I read for this week both the 2/2/1914 issue and the 4/1/1914 issue of The Egoist. The sections of Portrait in these two editions are placed as the narrative focus (being the only sections that are serialized novels) and are individually structured to create a narrative hook.
In both issues, Portrait appears as the only prose form of artistry, although there are: poems (a set in each issue), a set of dialogues in the April 1 edition that reads almost like a play, a translation of “The Horses of Diomedes” that also reads like a play in the February 2 edition, a set of book reviews in the February edition, and a series of articles, ranging from issues about chastity to the Chinese. Many of the themes presented in the pieces included have themes of religion, politics, and artistry. The question of who artists are, with relation to themselves and the general public, comes up regularly. For instance, Huntly Carter rails against the artist becoming “de-individualised” through the sale of art (Egoist Feb 2, 1914 p. 58), Leigh Henry writes that “The artist does, not what others consider beautiful, but what for himself is a necessity” (Egoist April 1, 1914 p. 123), and Edgar A. Mowrer writes that “The true artist has but one end : the expression of his vision into the immanence of things” (Egoist April 1, 1914 p. 135). The content of Portrait is, then, congruous, with the ideas already in motion in The Egoist.

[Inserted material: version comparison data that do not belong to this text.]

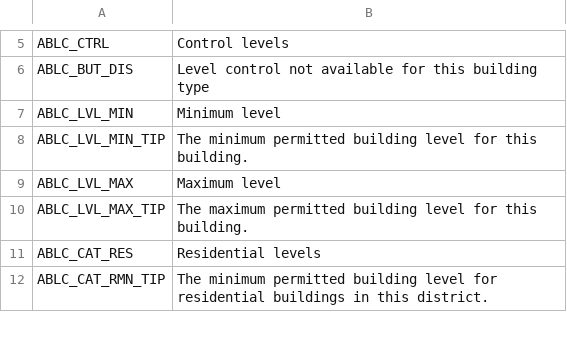
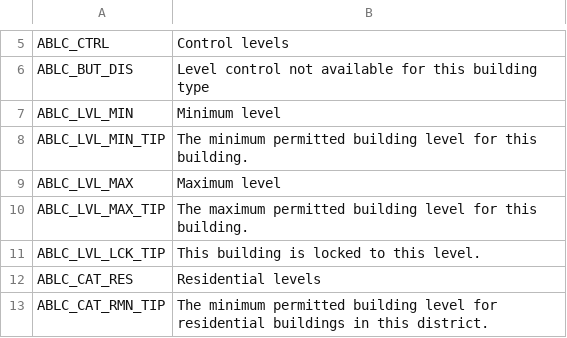
Before and after one commit to algernon-A/AdvancedBuildingLevelControl, a CSV file: Translations/en-EN.csv, drawn as a sheet; only a part is shown, gaps mark what is left out.

Commit message:
Add level-indicator tooltips.

```diff
--- a/Translations/en-EN.csv
+++ b/Translations/en-EN.csv
@@ -10,2 +10,3 @@
 "ABLC_LVL_MAX_TIP","The maximum permitted building level for this building."
+"ABLC_LVL_LCK_TIP","This building is locked to this level."
 "ABLC_CAT_RES","Residential levels"
```
Also changed, not shown: 1 other file.
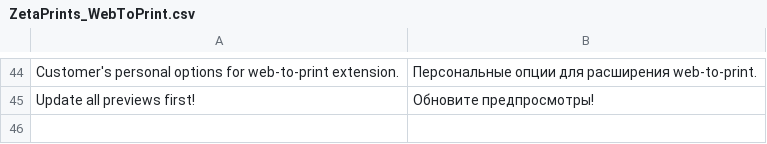
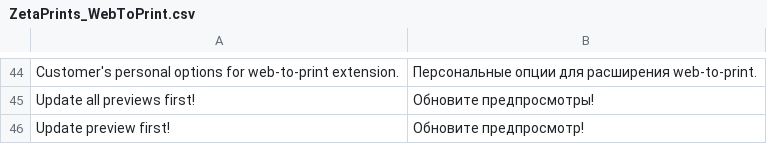
Before and after one commit to NoxstersPub/magento-w2p, a CSV file: app/locale/ru_RU/ZetaPrints_WebToPrint.csv, drawn as a sheet; only a part is shown, gaps mark what is left out.

```diff
--- a/app/locale/ru_RU/ZetaPrints_WebToPrint.csv
+++ b/app/locale/ru_RU/ZetaPrints_WebToPrint.csv
@@ -45 +45,2 @@
 "Update all previews first!","Обновите предпросмотры!"
+"Update preview first!","Обновите предпросмотр!"
```
Also changed, not shown: app/locale/en_US/ZetaPrints_WebToPrint.csv, 2 other files.
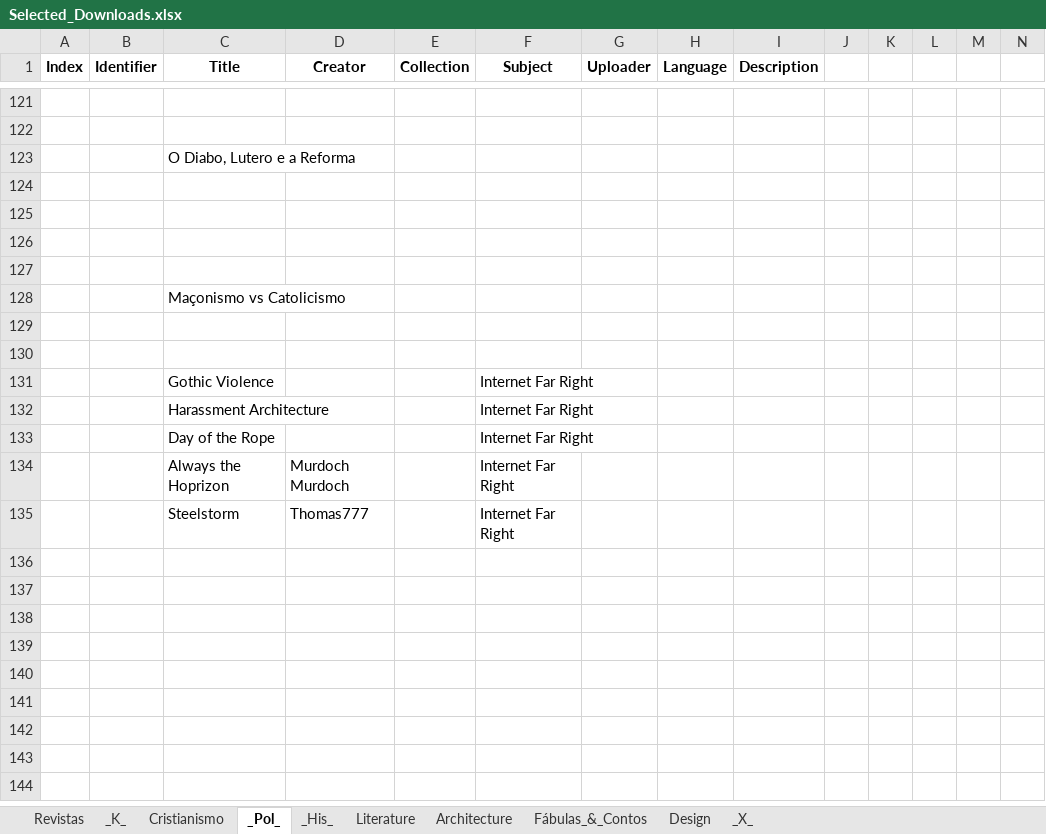
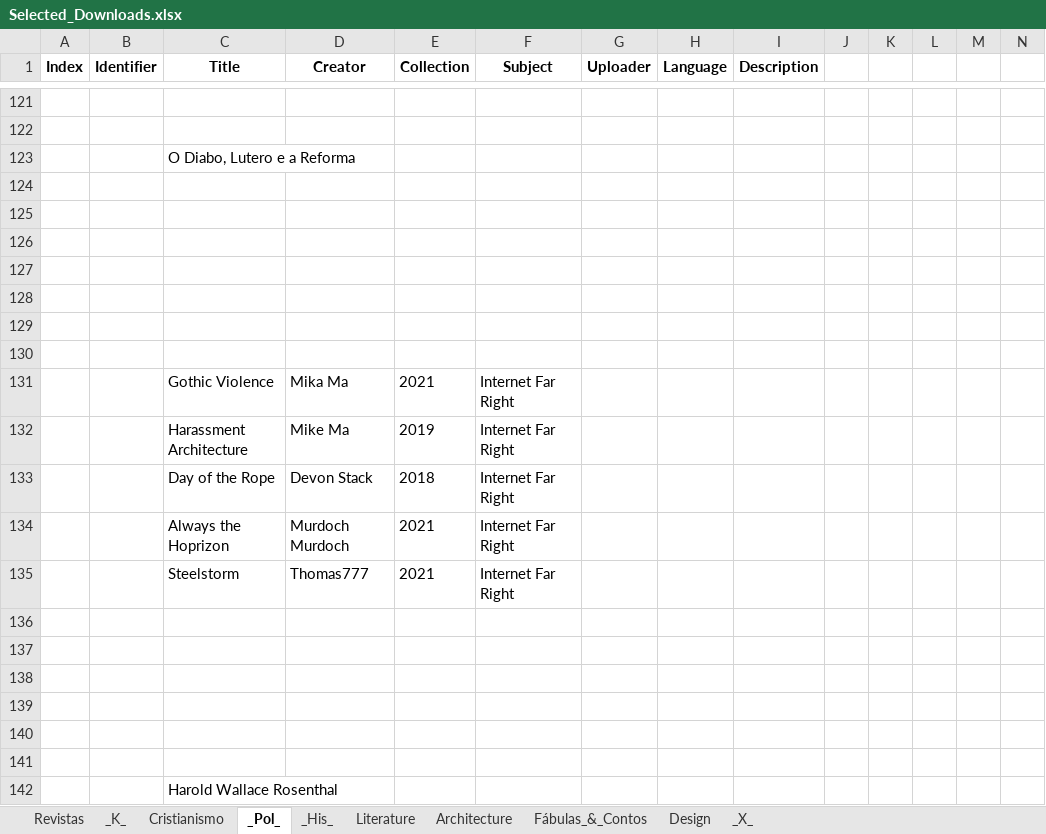
Before and after one commit to GabrielCalheiros/Archive-Skrapper, an Excel workbook: Selected_Downloads.xlsx, sheet _Pol_, drawn as a sheet; only a part is shown, gaps mark what is left out; values as stored, in another font and other column widths than the file's, no borders; removed rows and columns are numbered as before the commit, all else as after; rows hold the shown columns only; the diff names each change by its address in the sheet, - before the commit and + after, or states it on an @@ line.

```diff
--- a/Selected_Downloads.xlsx (sheet _Pol_)
+++ b/Selected_Downloads.xlsx (sheet _Pol_)
-row 128:  |  | Maçonismo vs Catolicismo
+row 130: (empty)
-D131 (Creator): (empty)
+D131 (Creator): Mika Ma
-E131 (Collection): (empty)
+E131 (Collection): 2021
-D132 (Creator): (empty)
+D132 (Creator): Mike Ma
-E132 (Collection): (empty)
+E132 (Collection): 2019
-D133 (Creator): (empty)
+D133 (Creator): Devon Stack
-E133 (Collection): (empty)
+E133 (Collection): 2018
-E134:E135 (Collection): (empty)
+E134:E135 (Collection): 2021
+row 136: (empty)
+row 137: (empty)
+row 138: (empty)
+row 139: (empty)
+row 140: (empty)
+row 141: (empty)
+row 142:  |  | Harold Wallace Rosenthal
```
Also changed, not shown: sheet Architecture.
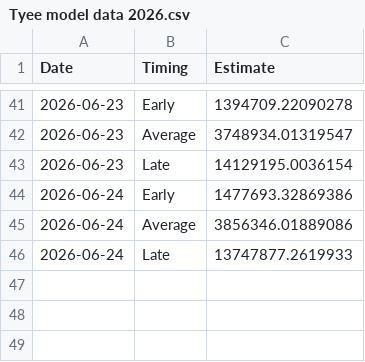
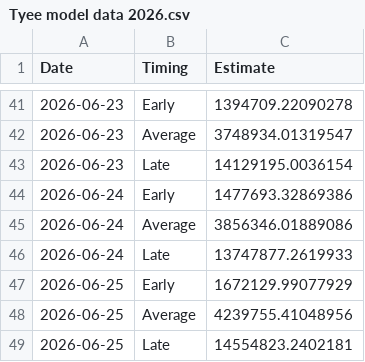
Before and after one commit to Coastland-Research/skeena-salmon-inseason-updates, a CSV file: data/current_year/Tyee model data 2026.csv, drawn as a sheet; only a part is shown, gaps mark what is left out; the diff names each change by its address in the sheet, - before the commit and + after, or states it on an @@ line.

```diff
--- a/data/current_year/Tyee model data 2026.csv
+++ b/data/current_year/Tyee model data 2026.csv
+row 47: 2026-06-25 | Early | 1672129.99077929
+row 48: 2026-06-25 | Average | 4239755.41048956
+row 49: 2026-06-25 | Late | 14554823.2402181
```
Also changed, not shown: data/current_year/tyee data 2026.csv, 24 other files.
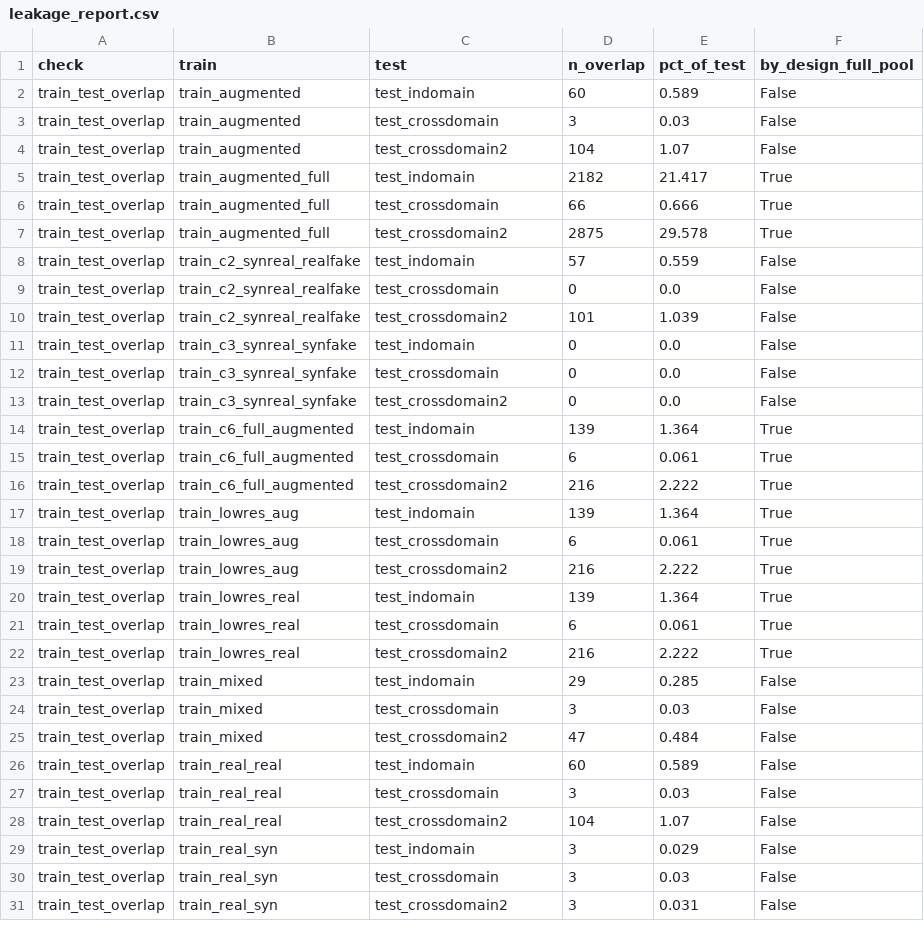
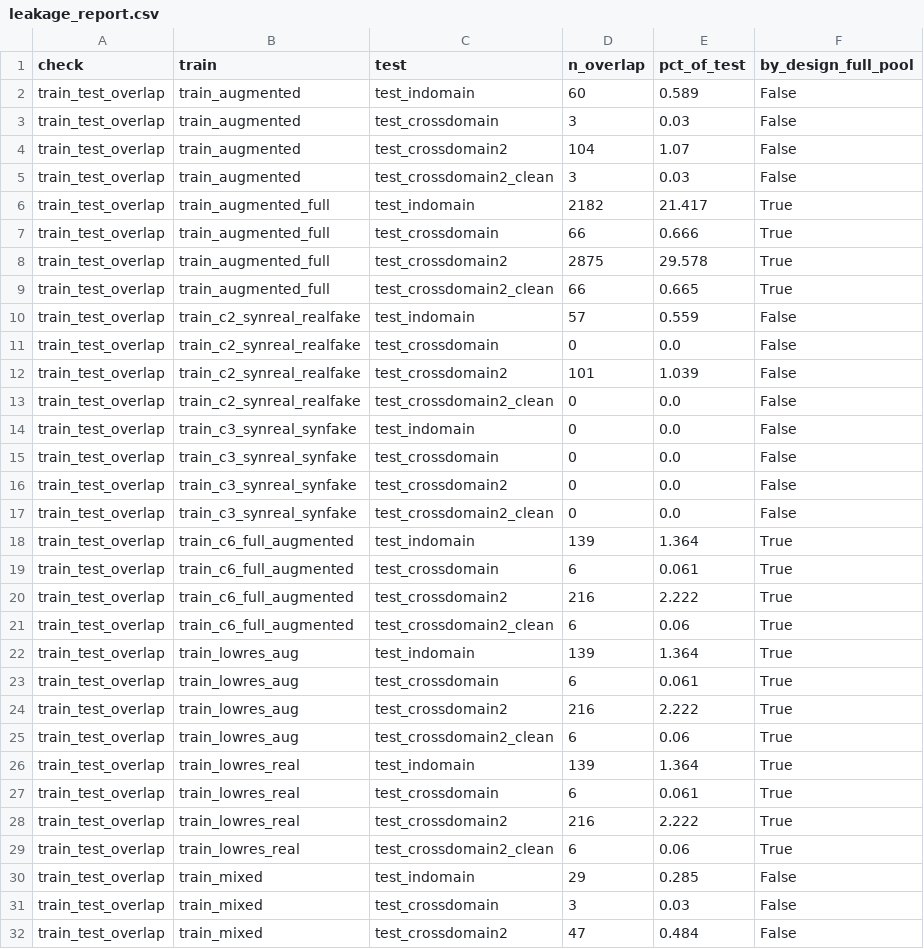
Before and after one commit to 15howard15/fyp-fake-news-detection, a CSV file: results/extra/leakage_report.csv, drawn as a sheet; only a part is shown; the shorter side is filled out with more unchanged rows; the diff covers the shown part only.

```diff
--- a/results/extra/leakage_report.csv
+++ b/results/extra/leakage_report.csv
@@ -4,2 +4,3 @@ train_test_overlap,train_augmented,test_crossdomain,3,0.03,False
 train_test_overlap,train_augmented,test_crossdomain2,104,1.07,False
+train_test_overlap,train_augmented,test_crossdomain2_clean,3,0.03,False
 train_test_overlap,train_augmented_full,test_indomain,2182,21.417,True
@@ -7,2 +8,3 @@ train_test_overlap,train_augmented_full,test_crossdomain,66,0.666,True
 train_test_overlap,train_augmented_full,test_crossdomain2,2875,29.578,True
+train_test_overlap,train_augmented_full,test_crossdomain2_clean,66,0.665,True
 train_test_overlap,train_c2_synreal_realfake,test_indomain,57,0.559,False
@@ -10,2 +12,3 @@ train_test_overlap,train_c2_synreal_realfake,test_crossdomain,0,0.0,False
 train_test_overlap,train_c2_synreal_realfake,test_crossdomain2,101,1.039,False
+train_test_overlap,train_c2_synreal_realfake,test_crossdomain2_clean,0,0.0,False
 train_test_overlap,train_c3_synreal_synfake,test_indomain,0,0.0,False
@@ -13,2 +16,3 @@ train_test_overlap,train_c3_synreal_synfake,test_crossdomain,0,0.0,False
 train_test_overlap,train_c3_synreal_synfake,test_crossdomain2,0,0.0,False
+train_test_overlap,train_c3_synreal_synfake,test_crossdomain2_clean,0,0.0,False
 train_test_overlap,train_c6_full_augmented,test_indomain,139,1.364,True
@@ -16,2 +20,3 @@ train_test_overlap,train_c6_full_augmented,test_crossdomain,6,0.061,True
 train_test_overlap,train_c6_full_augmented,test_crossdomain2,216,2.222,True
+train_test_overlap,train_c6_full_augmented,test_crossdomain2_clean,6,0.06,True
 train_test_overlap,train_lowres_aug,test_indomain,139,1.364,True
@@ -19,2 +24,3 @@ train_test_overlap,train_lowres_aug,test_crossdomain,6,0.061,True
 train_test_overlap,train_lowres_aug,test_crossdomain2,216,2.222,True
+train_test_overlap,train_lowres_aug,test_crossdomain2_clean,6,0.06,True
 train_test_overlap,train_lowres_real,test_indomain,139,1.364,True
@@ -22,2 +28,3 @@ train_test_overlap,train_lowres_real,test_crossdomain,6,0.061,True
 train_test_overlap,train_lowres_real,test_crossdomain2,216,2.222,True
+train_test_overlap,train_lowres_real,test_crossdomain2_clean,6,0.06,True
 train_test_overlap,train_mixed,test_indomain,29,0.285,False
```
Also changed, not shown: 12 added rows elsewhere in this file, 11 other files.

In the February 2 edition, the first that Portrait appears in, it has no preamble—just dives right in. The section ends with the protagonist falling asleep and wishing that he better understood questions about God and politics. The section that ends the April 1 edition is the scene where the protagonist is flogged for his broken glasses—the scene ends with the frightening promise/threat that the flogger will re-appear every day. Each of these endings provides the necessary “hook” for readers to want more. In the first, there is this begged question: “Will Stephen grow to understand the nature of God and the intricacies of politics?” In the second, the hook is a haunting one: “Will Stephen be beaten each new day?” Like Stephen, readers are left with this looming anxiety of what will happen. These hooks, while present in the book version, were lost to me as a reader because I have the luxury of completion. I have the whole book. The only hook needed for me is the one starting chapter 1. However, in terms of content structure, a hook at the end of each section is very important in a serialization because it’s what keeps readers buying more! This is reflected in the Feb 2 issue in that the final page of the edition contains an ad to purchase a subscription to The Egoist. The editors want to have their readers hooked and wanting more.